Nick Clegg prior to giving a television interview during a visit to Hughes Safety Showers on May 21, 2014 in Stockport. Photograph: Getty Images.
Show Hide image

Why are the Lib Dems so quiet about their housebuilding target?

The party's pledge to build 300,000 homes a year is barely known. 

Labour's pledge to build at least 200,000 homes a year by 2020 might sound ambitious (given that the current rate of building is just 112,630), but it's still below the level regarded by housing experts as acceptable. A recent Policy Exchange report warned that the UK needs a minimum of 1.5 million new homes from 2015 to 2020 simply to meet need: 300,000 a year. With this in mind, the Lib Dems have formally adopted this target as party policy.

As Vince Cable told ITV News last night: "There is an enormous gap between what's needed, which is probably 300,000 houses a year as my party is advocating, and what we're currently getting, which is 125,000 to 130,000. We are way short on the housing supply which is needed."

But while Ed Miliband rarely misses a chance to mention his housebuilding ambitions, how often have you heard Nick Clegg and other senior Lib Dems cite their party's target? There is a pattern here. As The Staggers' resident Lib Dem Richard Morris recently noted, the party is similarly quiet about its pledge to review tuition fees after the next general election (with a view to eventually abolishing them) and to reform the bedroom tax. 

It might be that the Lib Dems want to focus on their achievements in government (such as the increase in the tax threshold to £10,000, the pupil premium and ermm...) but to motivate activists and attract voters, the party also needs to talk more about what it wants to do after 2015. The Tories have used the European election campaign to highlight their EU referendum pledge and have previously signalled their intention to go further on immigration and welfare. But what would the Lib Dems do with another five years in power? They should tell us. 

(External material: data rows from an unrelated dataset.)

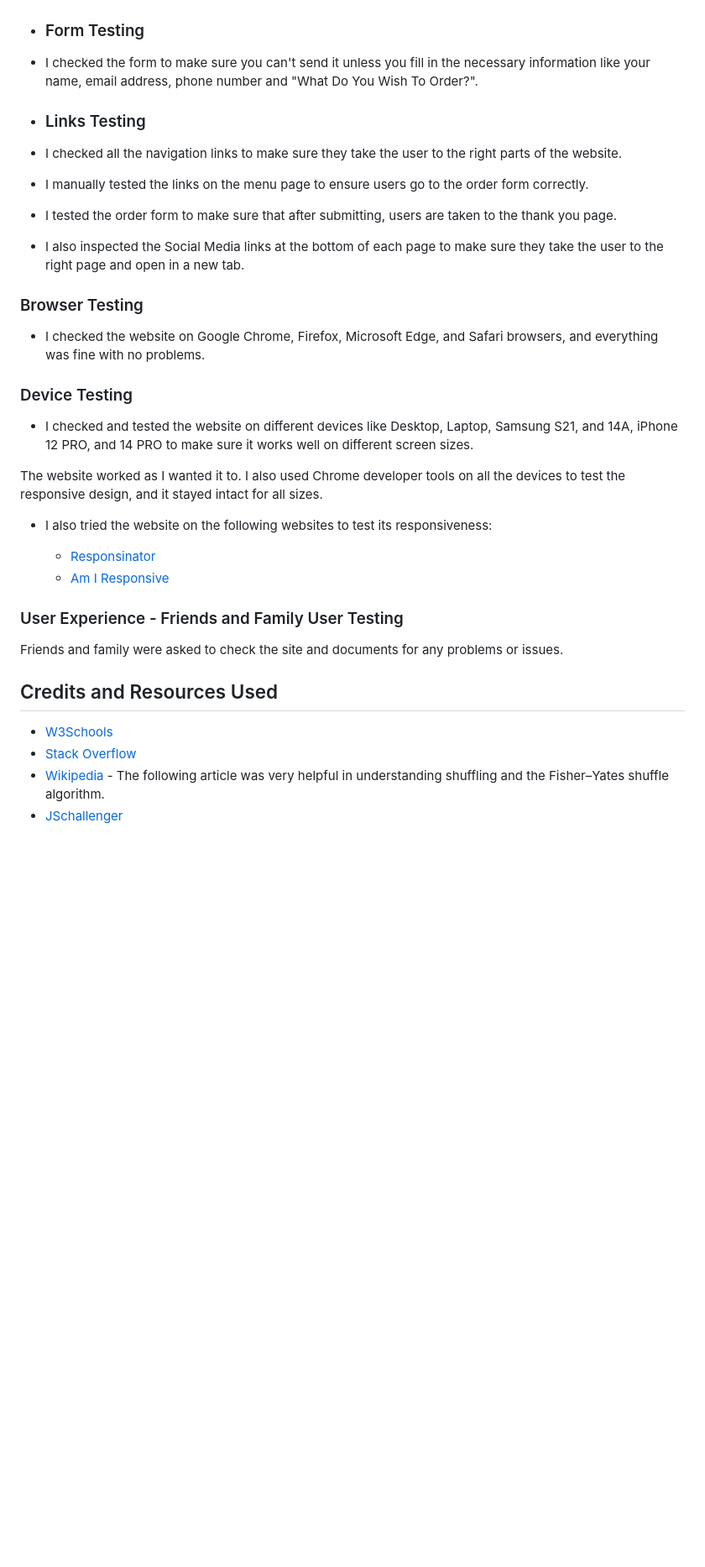
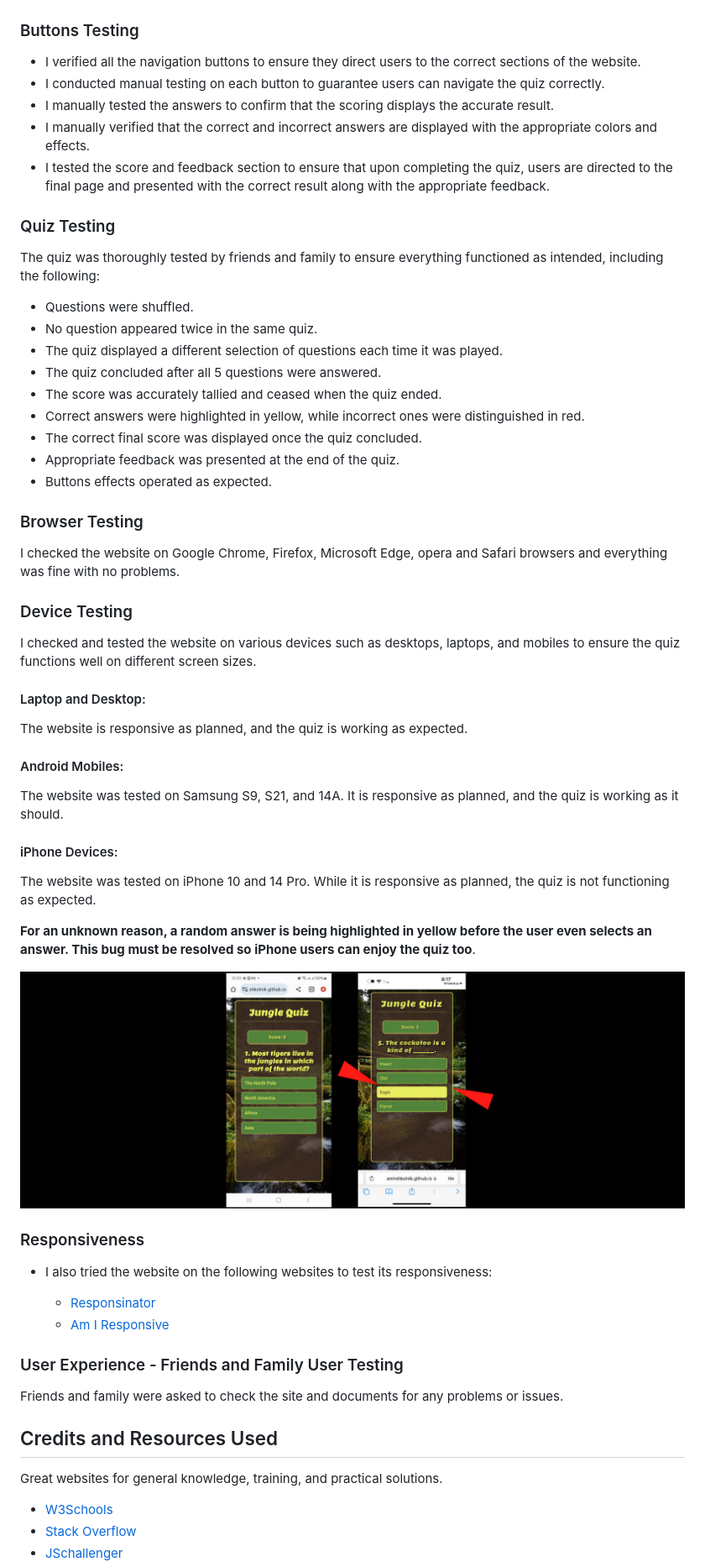
Before and after one commit to AmirShkolnik/DidYouKnow, a Markdown page: README.md, the part around the change printed below. Shown: that part at 84% size. Drawn GitHub-style; pictures changed too: doc/readme-images/iphone.jpg (added); blank space fills up the shorter version.

Commit message:
readme - update Testing Section with text and images

```diff
--- a/README.md
+++ b/README.md
@@ -352,21 +351,49 @@ The site achieved a Lighthouse accessibility score of 100% for mobile and pc whi
 ![Lighthouse Score For Mobile](doc/readme-images/lighthouse-mobile.png)
 
-- ### Form Testing
-- I checked the form to make sure you can't send it unless you fill in the necessary information like your name, email address, phone number and "What Do You Wish To Order?".
+### Buttons Testing
 
-- ### Links Testing
-- I checked all the navigation links to make sure they take the user to the right parts of the website.
-- I manually tested the links on the menu page to ensure users go to the order form correctly.
-- I tested the order form to make sure that after submitting, users are taken to the thank you page.
-- I also inspected the Social Media links at the bottom of each page to make sure they take the user to the right page and open in a new tab.
+- I verified all the navigation buttons to ensure they direct users to the correct sections of the website.
+- I conducted manual testing on each button to guarantee users can navigate the quiz correctly.
+- I manually tested the answers to confirm that the scoring displays the accurate result.
+- I manually verified that the correct and incorrect answers are displayed with the appropriate colors and effects.
+- I tested the score and feedback section to ensure that upon completing the quiz, users are directed to the final page and presented with the correct result along with the appropriate feedback.
+
+### Quiz Testing
+
+The quiz was thoroughly tested by friends and family to ensure everything functioned as intended, including the following:
+
+- Questions were shuffled.
+- No question appeared twice in the same quiz.
+- The quiz displayed a different selection of questions each time it was played.
+- The quiz concluded after all 5 questions were answered.
+- The score was accurately tallied and ceased when the quiz ended.
+- Correct answers were highlighted in yellow, while incorrect ones were distinguished in red.
+- The correct final score was displayed once the quiz concluded.
+- Appropriate feedback was presented at the end of the quiz.
+- Buttons effects operated as expected.
 
 ### Browser Testing
-- I checked the website on Google Chrome, Firefox, Microsoft Edge, and Safari browsers, and everything was fine with no problems.
+
+I checked the website on Google Chrome, Firefox, Microsoft Edge, opera and Safari browsers and everything was fine with no problems.
+
 
 ### Device Testing
-- I checked and tested the website on different devices like Desktop, Laptop, Samsung S21, and 14A, iPhone 12 PRO, and 14 PRO to make sure it works well on different screen sizes.
+I checked and tested the website on various devices such as desktops, laptops, and mobiles to ensure the quiz functions well on different screen sizes.
 
-The website worked as I wanted it to. I also used Chrome developer tools on all the devices to test the responsive design, and it stayed intact for all sizes.
+#### Laptop and Desktop:
+The website is responsive as planned, and the quiz is working as expected.
+
+#### Android Mobiles:
+The website was tested on Samsung S9, S21, and 14A. It is responsive as planned, and the quiz is working as it should.
+
+#### iPhone Devices:
+The website was tested on iPhone 10 and 14 Pro. While it is responsive as planned, the quiz is not functioning as expected.
+
+**For an unknown reason, a random answer is being highlighted in yellow before the user even selects an answer. This bug must be resolved so iPhone users can enjoy the quiz too**.
+
+![iPhone Devices](doc/readme-images/iphone.jpg)
+
+### Responsiveness
 
 - I also tried the website on the following websites to test its responsiveness:
 
@@ -380,7 +407,8 @@ Friends and family were asked to check the site and documents for any problems o
 Credits and Resources Used
 -----------------------------
 
+Great websites for general knowledge, training, and practical solutions.
+
 - [W3Schools](https://www.w3schools.com/)
 - [Stack Overflow](https://stackoverflow.com/)
-- [Wikipedia](https://en.wikipedia.org/wiki/Fisher%E2%80%93Yates_shuffle) - The following article was very helpful in understanding shuffling and the Fisher–Yates shuffle algorithm.
 - [JSchallenger](https://www.jschallenger.com/)
```
Also changed, not shown: other parts of README.md (+19 -11 lines).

George Eaton is political editor of the New Statesman.

Getty
Show Hide image

Richmond is a wake-up call for Labour's Brexit strategy

No one made Labour stand in Richmond Park. 

Oh, Labour Party. There was a way through.

No one made you stand in Richmond Park. You could have "struck a blow against the government", you could have shared the Lib Dem success. Instead, you lost both your dignity and your deposit. And to cap it all (Christian Wolmar, take a bow) you self-nominated for a Nobel Prize for Mansplaining.

It’s like the party strategist is locked in the bowels of HQ, endlessly looping in reverse Olivia Newton John’s "Making a Good Thing Better".

And no one can think that today marks the end of the party’s problems on Brexit.

But the thing is: there’s no need to Labour on. You can fix it.

Set the government some tests. Table some amendments: “The government shall negotiate having regard to…”

  • What would be good for our economy (boost investment, trade and jobs).
  • What would enhance fairness (help individuals and communities who have missed out over the last decades).
  • What would deliver sovereignty (magnify our democratic control over our destiny).
  • What would improve finances (what Brexit makes us better off, individually and collectively). 

And say that, if the government does not meet those tests, the Labour party will not support the Article 50 deal. You’ll take some pain today – but no matter, the general election is not for years. And if the tests are well crafted they will be easy to defend.

Then wait for the negotiations to conclude. If in 2019, Boris Johnson returns bearing cake for all, if the tests are achieved, Labour will, and rightly, support the government’s Brexit deal. There will be no second referendum. And MPs in Leave voting constituencies will bear no Brexit penalty at the polls.

But if he returns with thin gruel? If the economy has tanked, if inflation is rising and living standards have slumped, and the deficit has ballooned – what then? The only winners will be door manufacturers. Across the country they will be hard at work replacing those kicked down at constituency offices by voters demanding a fix. Labour will be joined in rejecting the deal from all across the floor: Labour will have shown the way.

Because the party reads the electorate today as wanting Brexit, it concludes it must deliver it. But, even for those who think a politician’s job is to channel the electorate, this thinking discloses an error in logic. The task is not to read the political dynamic of today. It is to position itself for the dynamic when it matters - at the next general election

And by setting some economic tests for a good Brexit, Labour can buy an option on that for free.

An earlier version of this argument appeared on Jolyon Maugham's blog Waiting For Tax.

Jolyon Maugham is a barrister who advised Ed Miliband on tax policy. He blogs at Waiting for Tax, and writes for the NS on tax and legal issues.